_What needs to be done:_ Start at the first record below and retype through the last, exactly.

START Data provided

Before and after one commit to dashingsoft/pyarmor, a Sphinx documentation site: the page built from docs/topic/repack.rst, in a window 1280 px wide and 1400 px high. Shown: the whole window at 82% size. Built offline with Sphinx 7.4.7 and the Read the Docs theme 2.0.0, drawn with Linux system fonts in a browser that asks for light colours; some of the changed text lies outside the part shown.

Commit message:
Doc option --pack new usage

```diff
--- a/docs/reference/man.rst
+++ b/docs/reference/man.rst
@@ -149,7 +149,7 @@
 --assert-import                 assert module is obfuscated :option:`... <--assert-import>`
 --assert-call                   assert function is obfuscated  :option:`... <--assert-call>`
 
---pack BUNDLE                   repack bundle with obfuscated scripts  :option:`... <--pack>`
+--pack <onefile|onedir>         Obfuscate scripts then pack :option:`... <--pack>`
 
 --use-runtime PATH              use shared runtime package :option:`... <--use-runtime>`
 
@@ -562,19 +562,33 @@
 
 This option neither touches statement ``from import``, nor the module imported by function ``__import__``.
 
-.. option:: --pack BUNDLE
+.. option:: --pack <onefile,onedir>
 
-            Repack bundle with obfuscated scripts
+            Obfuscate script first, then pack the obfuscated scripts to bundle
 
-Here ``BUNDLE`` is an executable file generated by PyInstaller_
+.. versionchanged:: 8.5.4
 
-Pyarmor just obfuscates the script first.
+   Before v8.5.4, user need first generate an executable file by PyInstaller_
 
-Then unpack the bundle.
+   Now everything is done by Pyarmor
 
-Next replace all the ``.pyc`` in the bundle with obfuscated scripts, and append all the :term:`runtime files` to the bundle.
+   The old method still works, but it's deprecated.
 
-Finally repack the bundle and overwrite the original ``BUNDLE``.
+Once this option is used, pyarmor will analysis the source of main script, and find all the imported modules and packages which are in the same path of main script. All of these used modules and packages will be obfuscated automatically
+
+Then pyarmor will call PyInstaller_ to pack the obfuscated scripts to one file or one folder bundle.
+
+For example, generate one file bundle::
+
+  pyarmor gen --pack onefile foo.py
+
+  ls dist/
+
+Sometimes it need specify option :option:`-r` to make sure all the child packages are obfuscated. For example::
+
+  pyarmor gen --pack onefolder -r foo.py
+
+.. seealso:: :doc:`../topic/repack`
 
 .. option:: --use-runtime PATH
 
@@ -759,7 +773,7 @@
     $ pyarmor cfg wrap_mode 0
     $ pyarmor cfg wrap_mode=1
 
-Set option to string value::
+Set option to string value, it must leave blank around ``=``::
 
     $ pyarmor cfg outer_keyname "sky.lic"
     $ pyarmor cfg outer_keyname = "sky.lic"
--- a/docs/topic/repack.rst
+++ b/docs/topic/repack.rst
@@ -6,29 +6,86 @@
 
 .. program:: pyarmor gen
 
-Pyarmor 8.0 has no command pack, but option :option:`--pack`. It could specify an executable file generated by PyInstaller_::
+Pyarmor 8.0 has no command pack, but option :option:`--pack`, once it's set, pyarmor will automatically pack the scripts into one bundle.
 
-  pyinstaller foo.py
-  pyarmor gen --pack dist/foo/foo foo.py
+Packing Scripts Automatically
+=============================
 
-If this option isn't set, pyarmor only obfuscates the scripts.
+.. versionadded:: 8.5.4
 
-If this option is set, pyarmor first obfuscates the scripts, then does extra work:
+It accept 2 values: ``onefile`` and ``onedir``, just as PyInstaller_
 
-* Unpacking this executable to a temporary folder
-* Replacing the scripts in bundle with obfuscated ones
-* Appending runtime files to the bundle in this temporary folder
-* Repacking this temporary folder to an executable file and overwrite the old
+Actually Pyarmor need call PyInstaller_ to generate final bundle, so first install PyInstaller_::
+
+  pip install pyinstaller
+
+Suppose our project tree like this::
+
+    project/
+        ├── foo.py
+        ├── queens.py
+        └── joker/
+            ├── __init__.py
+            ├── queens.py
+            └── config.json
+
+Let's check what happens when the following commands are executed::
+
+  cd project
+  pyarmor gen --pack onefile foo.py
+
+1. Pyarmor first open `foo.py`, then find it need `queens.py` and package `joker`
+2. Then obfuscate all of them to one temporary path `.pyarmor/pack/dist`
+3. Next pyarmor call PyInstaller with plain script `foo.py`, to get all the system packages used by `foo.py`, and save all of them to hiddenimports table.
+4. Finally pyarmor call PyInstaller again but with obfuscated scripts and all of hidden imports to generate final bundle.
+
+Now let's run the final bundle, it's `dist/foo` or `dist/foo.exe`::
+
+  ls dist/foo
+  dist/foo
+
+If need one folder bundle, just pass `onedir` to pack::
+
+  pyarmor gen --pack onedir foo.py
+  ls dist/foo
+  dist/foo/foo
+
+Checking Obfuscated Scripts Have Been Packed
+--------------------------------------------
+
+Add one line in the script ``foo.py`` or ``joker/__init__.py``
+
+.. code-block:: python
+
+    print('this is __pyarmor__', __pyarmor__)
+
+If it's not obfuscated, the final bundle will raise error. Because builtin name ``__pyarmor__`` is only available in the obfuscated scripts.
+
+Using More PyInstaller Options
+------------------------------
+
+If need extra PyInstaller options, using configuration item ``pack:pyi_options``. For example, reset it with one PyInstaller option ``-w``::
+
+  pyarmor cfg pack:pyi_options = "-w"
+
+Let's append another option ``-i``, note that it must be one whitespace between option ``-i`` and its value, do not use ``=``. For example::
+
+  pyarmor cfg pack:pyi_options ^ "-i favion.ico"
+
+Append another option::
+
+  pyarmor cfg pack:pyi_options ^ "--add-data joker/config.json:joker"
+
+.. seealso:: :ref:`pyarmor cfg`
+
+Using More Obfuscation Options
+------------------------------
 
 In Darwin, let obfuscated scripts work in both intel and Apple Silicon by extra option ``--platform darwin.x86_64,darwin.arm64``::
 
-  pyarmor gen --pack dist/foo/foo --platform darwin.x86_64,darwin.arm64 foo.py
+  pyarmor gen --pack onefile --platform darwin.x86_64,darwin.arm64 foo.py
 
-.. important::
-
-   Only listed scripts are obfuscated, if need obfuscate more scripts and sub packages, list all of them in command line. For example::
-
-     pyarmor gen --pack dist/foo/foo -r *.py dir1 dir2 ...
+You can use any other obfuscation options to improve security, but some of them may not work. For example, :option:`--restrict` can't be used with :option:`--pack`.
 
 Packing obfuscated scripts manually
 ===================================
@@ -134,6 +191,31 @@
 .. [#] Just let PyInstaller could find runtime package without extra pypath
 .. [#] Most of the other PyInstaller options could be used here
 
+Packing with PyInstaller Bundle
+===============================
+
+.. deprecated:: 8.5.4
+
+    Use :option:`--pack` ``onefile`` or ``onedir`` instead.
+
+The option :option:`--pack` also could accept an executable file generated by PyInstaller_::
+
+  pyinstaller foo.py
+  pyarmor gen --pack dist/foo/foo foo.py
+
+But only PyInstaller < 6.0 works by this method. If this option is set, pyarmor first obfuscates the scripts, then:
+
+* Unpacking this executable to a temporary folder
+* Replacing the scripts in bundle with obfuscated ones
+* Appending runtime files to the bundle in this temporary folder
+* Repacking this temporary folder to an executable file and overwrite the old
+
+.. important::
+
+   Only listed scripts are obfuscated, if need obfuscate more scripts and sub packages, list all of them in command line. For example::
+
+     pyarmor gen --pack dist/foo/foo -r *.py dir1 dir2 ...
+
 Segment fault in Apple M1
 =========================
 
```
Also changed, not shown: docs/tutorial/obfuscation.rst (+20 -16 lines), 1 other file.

END Data provided

_Answer to this exercise:_
Before and after one commit to dashingsoft/pyarmor, a Sphinx documentation site: the page built from docs/topic/repack.rst, in a window 1280 px wide and 1400 px high. Shown: the whole window at 82% size. Built offline with Sphinx 7.4.7 and the Read the Docs theme 2.0.0, drawn with Linux system fonts in a browser that asks for light colours; some of the changed text lies outside the part shown.

Commit message:
Doc option --pack new usage

```diff
--- a/docs/reference/man.rst
+++ b/docs/reference/man.rst
@@ -149,7 +149,7 @@
 --assert-import                 assert module is obfuscated :option:`... <--assert-import>`
 --assert-call                   assert function is obfuscated  :option:`... <--assert-call>`
 
---pack BUNDLE                   repack bundle with obfuscated scripts  :option:`... <--pack>`
+--pack <onefile|onedir>         Obfuscate scripts then pack :option:`... <--pack>`
 
 --use-runtime PATH              use shared runtime package :option:`... <--use-runtime>`
 
@@ -562,19 +562,33 @@
 
 This option neither touches statement ``from import``, nor the module imported by function ``__import__``.
 
-.. option:: --pack BUNDLE
+.. option:: --pack <onefile,onedir>
 
-            Repack bundle with obfuscated scripts
+            Obfuscate script first, then pack the obfuscated scripts to bundle
 
-Here ``BUNDLE`` is an executable file generated by PyInstaller_
+.. versionchanged:: 8.5.4
 
-Pyarmor just obfuscates the script first.
+   Before v8.5.4, user need first generate an executable file by PyInstaller_
 
-Then unpack the bundle.
+   Now everything is done by Pyarmor
 
-Next replace all the ``.pyc`` in the bundle with obfuscated scripts, and append all the :term:`runtime files` to the bundle.
+   The old method still works, but it's deprecated.
 
-Finally repack the bundle and overwrite the original ``BUNDLE``.
+Once this option is used, pyarmor will analysis the source of main script, and find all the imported modules and packages which are in the same path of main script. All of these used modules and packages will be obfuscated automatically
+
+Then pyarmor will call PyInstaller_ to pack the obfuscated scripts to one file or one folder bundle.
+
+For example, generate one file bundle::
+
+  pyarmor gen --pack onefile foo.py
+
+  ls dist/
+
+Sometimes it need specify option :option:`-r` to make sure all the child packages are obfuscated. For example::
+
+  pyarmor gen --pack onefolder -r foo.py
+
+.. seealso:: :doc:`../topic/repack`
 
 .. option:: --use-runtime PATH
 
@@ -759,7 +773,7 @@
     $ pyarmor cfg wrap_mode 0
     $ pyarmor cfg wrap_mode=1
 
-Set option to string value::
+Set option to string value, it must leave blank around ``=``::
 
     $ pyarmor cfg outer_keyname "sky.lic"
     $ pyarmor cfg outer_keyname = "sky.lic"
--- a/docs/topic/repack.rst
+++ b/docs/topic/repack.rst
@@ -6,29 +6,86 @@
 
 .. program:: pyarmor gen
 
-Pyarmor 8.0 has no command pack, but option :option:`--pack`. It could specify an executable file generated by PyInstaller_::
+Pyarmor 8.0 has no command pack, but option :option:`--pack`, once it's set, pyarmor will automatically pack the scripts into one bundle.
 
-  pyinstaller foo.py
-  pyarmor gen --pack dist/foo/foo foo.py
+Packing Scripts Automatically
+=============================
 
-If this option isn't set, pyarmor only obfuscates the scripts.
+.. versionadded:: 8.5.4
 
-If this option is set, pyarmor first obfuscates the scripts, then does extra work:
+It accept 2 values: ``onefile`` and ``onedir``, just as PyInstaller_
 
-* Unpacking this executable to a temporary folder
-* Replacing the scripts in bundle with obfuscated ones
-* Appending runtime files to the bundle in this temporary folder
-* Repacking this temporary folder to an executable file and overwrite the old
+Actually Pyarmor need call PyInstaller_ to generate final bundle, so first install PyInstaller_::
+
+  pip install pyinstaller
+
+Suppose our project tree like this::
+
+    project/
+        ├── foo.py
+        ├── queens.py
+        └── joker/
+            ├── __init__.py
+            ├── queens.py
+            └── config.json
+
+Let's check what happens when the following commands are executed::
+
+  cd project
+  pyarmor gen --pack onefile foo.py
+
+1. Pyarmor first open `foo.py`, then find it need `queens.py` and package `joker`
+2. Then obfuscate all of them to one temporary path `.pyarmor/pack/dist`
+3. Next pyarmor call PyInstaller with plain script `foo.py`, to get all the system packages used by `foo.py`, and save all of them to hiddenimports table.
+4. Finally pyarmor call PyInstaller again but with obfuscated scripts and all of hidden imports to generate final bundle.
+
+Now let's run the final bundle, it's `dist/foo` or `dist/foo.exe`::
+
+  ls dist/foo
+  dist/foo
+
+If need one folder bundle, just pass `onedir` to pack::
+
+  pyarmor gen --pack onedir foo.py
+  ls dist/foo
+  dist/foo/foo
+
+Checking Obfuscated Scripts Have Been Packed
+--------------------------------------------
+
+Add one line in the script ``foo.py`` or ``joker/__init__.py``
+
+.. code-block:: python
+
+    print('this is __pyarmor__', __pyarmor__)
+
+If it's not obfuscated, the final bundle will raise error. Because builtin name ``__pyarmor__`` is only available in the obfuscated scripts.
+
+Using More PyInstaller Options
+------------------------------
+
+If need extra PyInstaller options, using configuration item ``pack:pyi_options``. For example, reset it with one PyInstaller option ``-w``::
+
+  pyarmor cfg pack:pyi_options = "-w"
+
+Let's append another option ``-i``, note that it must be one whitespace between option ``-i`` and its value, do not use ``=``. For example::
+
+  pyarmor cfg pack:pyi_options ^ "-i favion.ico"
+
+Append another option::
+
+  pyarmor cfg pack:pyi_options ^ "--add-data joker/config.json:joker"
+
+.. seealso:: :ref:`pyarmor cfg`
+
+Using More Obfuscation Options
+------------------------------
 
 In Darwin, let obfuscated scripts work in both intel and Apple Silicon by extra option ``--platform darwin.x86_64,darwin.arm64``::
 
-  pyarmor gen --pack dist/foo/foo --platform darwin.x86_64,darwin.arm64 foo.py
+  pyarmor gen --pack onefile --platform darwin.x86_64,darwin.arm64 foo.py
 
-.. important::
-
-   Only listed scripts are obfuscated, if need obfuscate more scripts and sub packages, list all of them in command line. For example::
-
-     pyarmor gen --pack dist/foo/foo -r *.py dir1 dir2 ...
+You can use any other obfuscation options to improve security, but some of them may not work. For example, :option:`--restrict` can't be used with :option:`--pack`.
 
 Packing obfuscated scripts manually
 ===================================
@@ -134,6 +191,31 @@
 .. [#] Just let PyInstaller could find runtime package without extra pypath
 .. [#] Most of the other PyInstaller options could be used here
 
+Packing with PyInstaller Bundle
+===============================
+
+.. deprecated:: 8.5.4
+
+    Use :option:`--pack` ``onefile`` or ``onedir`` instead.
+
+The option :option:`--pack` also could accept an executable file generated by PyInstaller_::
+
+  pyinstaller foo.py
+  pyarmor gen --pack dist/foo/foo foo.py
+
+But only PyInstaller < 6.0 works by this method. If this option is set, pyarmor first obfuscates the scripts, then:
+
+* Unpacking this executable to a temporary folder
+* Replacing the scripts in bundle with obfuscated ones
+* Appending runtime files to the bundle in this temporary folder
+* Repacking this temporary folder to an executable file and overwrite the old
+
+.. important::
+
+   Only listed scripts are obfuscated, if need obfuscate more scripts and sub packages, list all of them in command line. For example::
+
+     pyarmor gen --pack dist/foo/foo -r *.py dir1 dir2 ...
+
 Segment fault in Apple M1
 =========================
 
```
Also changed, not shown: docs/tutorial/obfuscation.rst (+20 -16 lines), 1 other file.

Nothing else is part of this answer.